[Items listed in a dataset]
<<<<

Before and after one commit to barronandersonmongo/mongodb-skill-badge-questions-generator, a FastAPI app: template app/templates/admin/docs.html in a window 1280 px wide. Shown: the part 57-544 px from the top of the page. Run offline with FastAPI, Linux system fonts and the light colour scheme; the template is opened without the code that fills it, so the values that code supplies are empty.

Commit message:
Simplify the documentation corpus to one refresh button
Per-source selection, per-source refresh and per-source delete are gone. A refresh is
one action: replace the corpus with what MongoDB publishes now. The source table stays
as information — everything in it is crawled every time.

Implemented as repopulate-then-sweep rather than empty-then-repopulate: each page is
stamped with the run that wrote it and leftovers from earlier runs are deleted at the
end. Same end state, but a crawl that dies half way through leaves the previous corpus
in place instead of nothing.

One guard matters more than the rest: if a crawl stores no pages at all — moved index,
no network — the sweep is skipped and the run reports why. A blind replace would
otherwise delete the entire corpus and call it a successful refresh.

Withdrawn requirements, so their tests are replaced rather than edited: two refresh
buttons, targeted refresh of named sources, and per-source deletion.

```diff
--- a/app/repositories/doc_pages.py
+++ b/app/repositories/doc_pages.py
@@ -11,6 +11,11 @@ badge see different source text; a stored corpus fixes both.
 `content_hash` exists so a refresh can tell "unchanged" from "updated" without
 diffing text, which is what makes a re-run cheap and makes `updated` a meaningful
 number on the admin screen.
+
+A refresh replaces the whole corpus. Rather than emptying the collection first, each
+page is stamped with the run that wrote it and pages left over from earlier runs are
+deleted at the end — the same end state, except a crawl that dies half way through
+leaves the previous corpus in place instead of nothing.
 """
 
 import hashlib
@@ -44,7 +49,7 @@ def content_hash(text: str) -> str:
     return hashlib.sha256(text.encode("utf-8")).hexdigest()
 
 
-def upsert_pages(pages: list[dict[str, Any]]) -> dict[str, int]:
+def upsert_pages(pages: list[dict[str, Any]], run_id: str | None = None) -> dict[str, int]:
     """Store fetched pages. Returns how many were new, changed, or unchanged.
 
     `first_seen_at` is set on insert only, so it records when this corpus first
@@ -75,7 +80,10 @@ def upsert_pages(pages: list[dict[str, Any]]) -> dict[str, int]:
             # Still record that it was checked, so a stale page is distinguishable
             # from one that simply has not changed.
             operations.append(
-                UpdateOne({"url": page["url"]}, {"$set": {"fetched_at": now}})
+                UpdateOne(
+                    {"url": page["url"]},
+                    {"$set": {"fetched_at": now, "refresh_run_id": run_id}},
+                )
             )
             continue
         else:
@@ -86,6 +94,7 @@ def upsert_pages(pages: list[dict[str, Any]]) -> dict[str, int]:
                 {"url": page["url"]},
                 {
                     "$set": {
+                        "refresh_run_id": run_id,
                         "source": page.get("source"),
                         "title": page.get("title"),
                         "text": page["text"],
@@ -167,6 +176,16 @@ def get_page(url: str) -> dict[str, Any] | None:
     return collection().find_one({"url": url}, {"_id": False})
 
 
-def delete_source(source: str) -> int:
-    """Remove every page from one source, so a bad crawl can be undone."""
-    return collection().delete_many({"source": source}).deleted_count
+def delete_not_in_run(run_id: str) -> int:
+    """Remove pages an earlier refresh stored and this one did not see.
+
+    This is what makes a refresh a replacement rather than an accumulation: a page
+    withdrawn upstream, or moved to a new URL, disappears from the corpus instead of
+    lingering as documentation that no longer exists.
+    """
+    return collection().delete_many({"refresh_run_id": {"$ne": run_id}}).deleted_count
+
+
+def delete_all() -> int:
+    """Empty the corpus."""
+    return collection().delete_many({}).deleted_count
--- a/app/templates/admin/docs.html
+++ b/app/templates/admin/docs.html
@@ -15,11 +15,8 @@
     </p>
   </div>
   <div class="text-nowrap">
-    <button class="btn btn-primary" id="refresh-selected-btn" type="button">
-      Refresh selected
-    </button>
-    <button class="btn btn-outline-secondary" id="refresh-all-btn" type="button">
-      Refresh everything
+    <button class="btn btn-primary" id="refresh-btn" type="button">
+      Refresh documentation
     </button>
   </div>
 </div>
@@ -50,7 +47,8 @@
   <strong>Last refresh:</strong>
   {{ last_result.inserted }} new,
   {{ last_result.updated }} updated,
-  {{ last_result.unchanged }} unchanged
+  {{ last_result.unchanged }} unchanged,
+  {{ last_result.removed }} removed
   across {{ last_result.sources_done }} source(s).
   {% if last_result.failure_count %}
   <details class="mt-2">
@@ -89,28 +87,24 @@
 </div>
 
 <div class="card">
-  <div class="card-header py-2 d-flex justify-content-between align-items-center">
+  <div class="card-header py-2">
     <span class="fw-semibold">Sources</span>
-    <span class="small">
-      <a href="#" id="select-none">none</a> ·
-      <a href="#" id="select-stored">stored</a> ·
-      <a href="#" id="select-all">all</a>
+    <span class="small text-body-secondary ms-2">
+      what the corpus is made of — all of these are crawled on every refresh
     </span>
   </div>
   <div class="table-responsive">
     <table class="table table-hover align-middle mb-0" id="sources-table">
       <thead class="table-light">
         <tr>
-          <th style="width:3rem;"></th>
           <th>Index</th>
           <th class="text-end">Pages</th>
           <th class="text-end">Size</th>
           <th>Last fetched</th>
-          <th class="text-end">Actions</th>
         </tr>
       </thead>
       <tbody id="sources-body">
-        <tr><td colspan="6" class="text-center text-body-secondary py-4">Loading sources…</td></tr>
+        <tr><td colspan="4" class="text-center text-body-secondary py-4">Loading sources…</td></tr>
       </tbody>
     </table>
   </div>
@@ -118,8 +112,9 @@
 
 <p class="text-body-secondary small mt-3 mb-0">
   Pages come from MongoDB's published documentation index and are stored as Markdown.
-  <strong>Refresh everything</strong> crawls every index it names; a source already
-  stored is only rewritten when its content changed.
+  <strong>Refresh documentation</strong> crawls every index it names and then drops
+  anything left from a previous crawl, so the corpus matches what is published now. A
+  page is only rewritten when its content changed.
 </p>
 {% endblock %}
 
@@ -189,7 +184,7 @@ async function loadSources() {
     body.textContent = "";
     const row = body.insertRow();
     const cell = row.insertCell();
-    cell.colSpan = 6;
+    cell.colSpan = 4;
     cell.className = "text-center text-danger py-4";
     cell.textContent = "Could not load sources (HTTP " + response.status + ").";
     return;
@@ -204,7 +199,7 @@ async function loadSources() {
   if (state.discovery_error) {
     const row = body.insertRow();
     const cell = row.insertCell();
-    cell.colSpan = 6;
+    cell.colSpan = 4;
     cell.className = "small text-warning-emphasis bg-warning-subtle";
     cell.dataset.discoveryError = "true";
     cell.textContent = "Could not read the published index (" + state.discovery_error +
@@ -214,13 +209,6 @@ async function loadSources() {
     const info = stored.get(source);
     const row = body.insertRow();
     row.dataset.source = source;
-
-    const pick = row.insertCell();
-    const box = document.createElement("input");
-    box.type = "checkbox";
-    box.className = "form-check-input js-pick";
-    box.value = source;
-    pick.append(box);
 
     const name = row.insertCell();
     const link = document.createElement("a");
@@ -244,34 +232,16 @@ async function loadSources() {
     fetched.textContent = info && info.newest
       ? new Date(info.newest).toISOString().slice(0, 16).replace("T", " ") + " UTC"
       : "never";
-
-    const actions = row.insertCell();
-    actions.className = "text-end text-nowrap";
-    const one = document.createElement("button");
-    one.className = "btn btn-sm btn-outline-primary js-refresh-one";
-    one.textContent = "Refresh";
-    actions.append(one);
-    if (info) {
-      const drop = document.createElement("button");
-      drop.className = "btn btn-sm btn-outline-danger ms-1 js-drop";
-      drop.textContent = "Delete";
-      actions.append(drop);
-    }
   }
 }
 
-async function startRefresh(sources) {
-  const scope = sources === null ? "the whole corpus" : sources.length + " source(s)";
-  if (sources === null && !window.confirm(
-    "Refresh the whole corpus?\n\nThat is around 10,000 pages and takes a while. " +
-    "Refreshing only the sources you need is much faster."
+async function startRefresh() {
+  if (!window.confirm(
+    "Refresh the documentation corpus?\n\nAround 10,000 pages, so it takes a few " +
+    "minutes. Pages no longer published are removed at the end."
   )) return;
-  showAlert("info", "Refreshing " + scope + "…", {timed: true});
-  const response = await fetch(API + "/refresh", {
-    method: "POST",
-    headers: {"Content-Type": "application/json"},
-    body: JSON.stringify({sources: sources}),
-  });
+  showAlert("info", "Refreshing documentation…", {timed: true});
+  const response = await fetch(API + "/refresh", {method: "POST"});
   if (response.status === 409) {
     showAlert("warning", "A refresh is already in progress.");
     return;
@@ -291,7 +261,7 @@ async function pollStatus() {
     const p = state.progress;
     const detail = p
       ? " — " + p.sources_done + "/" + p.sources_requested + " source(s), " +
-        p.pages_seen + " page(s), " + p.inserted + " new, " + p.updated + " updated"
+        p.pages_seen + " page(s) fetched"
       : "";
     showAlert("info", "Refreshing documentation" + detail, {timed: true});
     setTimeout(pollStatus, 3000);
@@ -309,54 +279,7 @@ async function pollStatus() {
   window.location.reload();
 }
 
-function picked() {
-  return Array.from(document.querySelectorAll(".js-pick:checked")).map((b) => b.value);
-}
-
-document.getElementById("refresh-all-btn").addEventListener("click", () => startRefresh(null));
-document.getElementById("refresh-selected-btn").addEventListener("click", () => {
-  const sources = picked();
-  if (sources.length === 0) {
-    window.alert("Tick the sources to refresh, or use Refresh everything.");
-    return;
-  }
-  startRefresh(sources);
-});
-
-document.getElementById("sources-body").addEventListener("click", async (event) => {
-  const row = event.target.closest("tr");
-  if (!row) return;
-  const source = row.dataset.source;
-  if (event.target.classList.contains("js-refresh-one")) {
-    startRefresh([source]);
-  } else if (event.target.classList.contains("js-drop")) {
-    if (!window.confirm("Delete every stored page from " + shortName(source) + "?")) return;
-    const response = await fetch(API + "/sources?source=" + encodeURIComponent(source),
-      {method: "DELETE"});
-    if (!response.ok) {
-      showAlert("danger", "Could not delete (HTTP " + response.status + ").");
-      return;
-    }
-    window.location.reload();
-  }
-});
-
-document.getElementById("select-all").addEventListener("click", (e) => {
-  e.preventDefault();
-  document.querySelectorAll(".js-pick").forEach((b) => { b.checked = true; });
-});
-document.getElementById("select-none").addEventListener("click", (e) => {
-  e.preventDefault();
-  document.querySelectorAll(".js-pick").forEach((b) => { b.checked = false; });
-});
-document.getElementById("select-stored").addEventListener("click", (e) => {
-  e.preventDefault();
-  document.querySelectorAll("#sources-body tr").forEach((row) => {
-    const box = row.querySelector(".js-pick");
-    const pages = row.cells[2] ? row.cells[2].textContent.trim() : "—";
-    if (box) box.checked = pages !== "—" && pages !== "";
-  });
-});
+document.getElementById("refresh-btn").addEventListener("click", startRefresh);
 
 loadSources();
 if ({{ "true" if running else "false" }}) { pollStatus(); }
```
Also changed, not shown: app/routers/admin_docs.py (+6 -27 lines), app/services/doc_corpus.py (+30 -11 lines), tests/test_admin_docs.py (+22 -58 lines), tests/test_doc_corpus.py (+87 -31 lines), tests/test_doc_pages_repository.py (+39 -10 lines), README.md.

>>>>

Copy each line of the data above that holds "from".

» **Completed exercise**:
Before and after one commit to barronandersonmongo/mongodb-skill-badge-questions-generator, a FastAPI app: template app/templates/admin/docs.html in a window 1280 px wide. Shown: the part 57-544 px from the top of the page. Run offline with FastAPI, Linux system fonts and the light colour scheme; the template is opened without the code that fills it, so the values that code supplies are empty.
stamped with the run that wrote it and leftovers from earlier runs are deleted at the
 `content_hash` exists so a refresh can tell "unchanged" from "updated" without
+page is stamped with the run that wrote it and pages left over from earlier runs are
             # from one that simply has not changed.
-    """Remove every page from one source, so a bad crawl can be undone."""
+    withdrawn upstream, or moved to a new URL, disappears from the corpus instead of
   Pages come from MongoDB's published documentation index and are stored as Markdown.
+  anything left from a previous crawl, so the corpus matches what is published now. A
-  return Array.from(document.querySelectorAll(".js-pick:checked")).map((b) => b.value);
-    if (!window.confirm("Delete every stored page from " + shortName(source) + "?")) return;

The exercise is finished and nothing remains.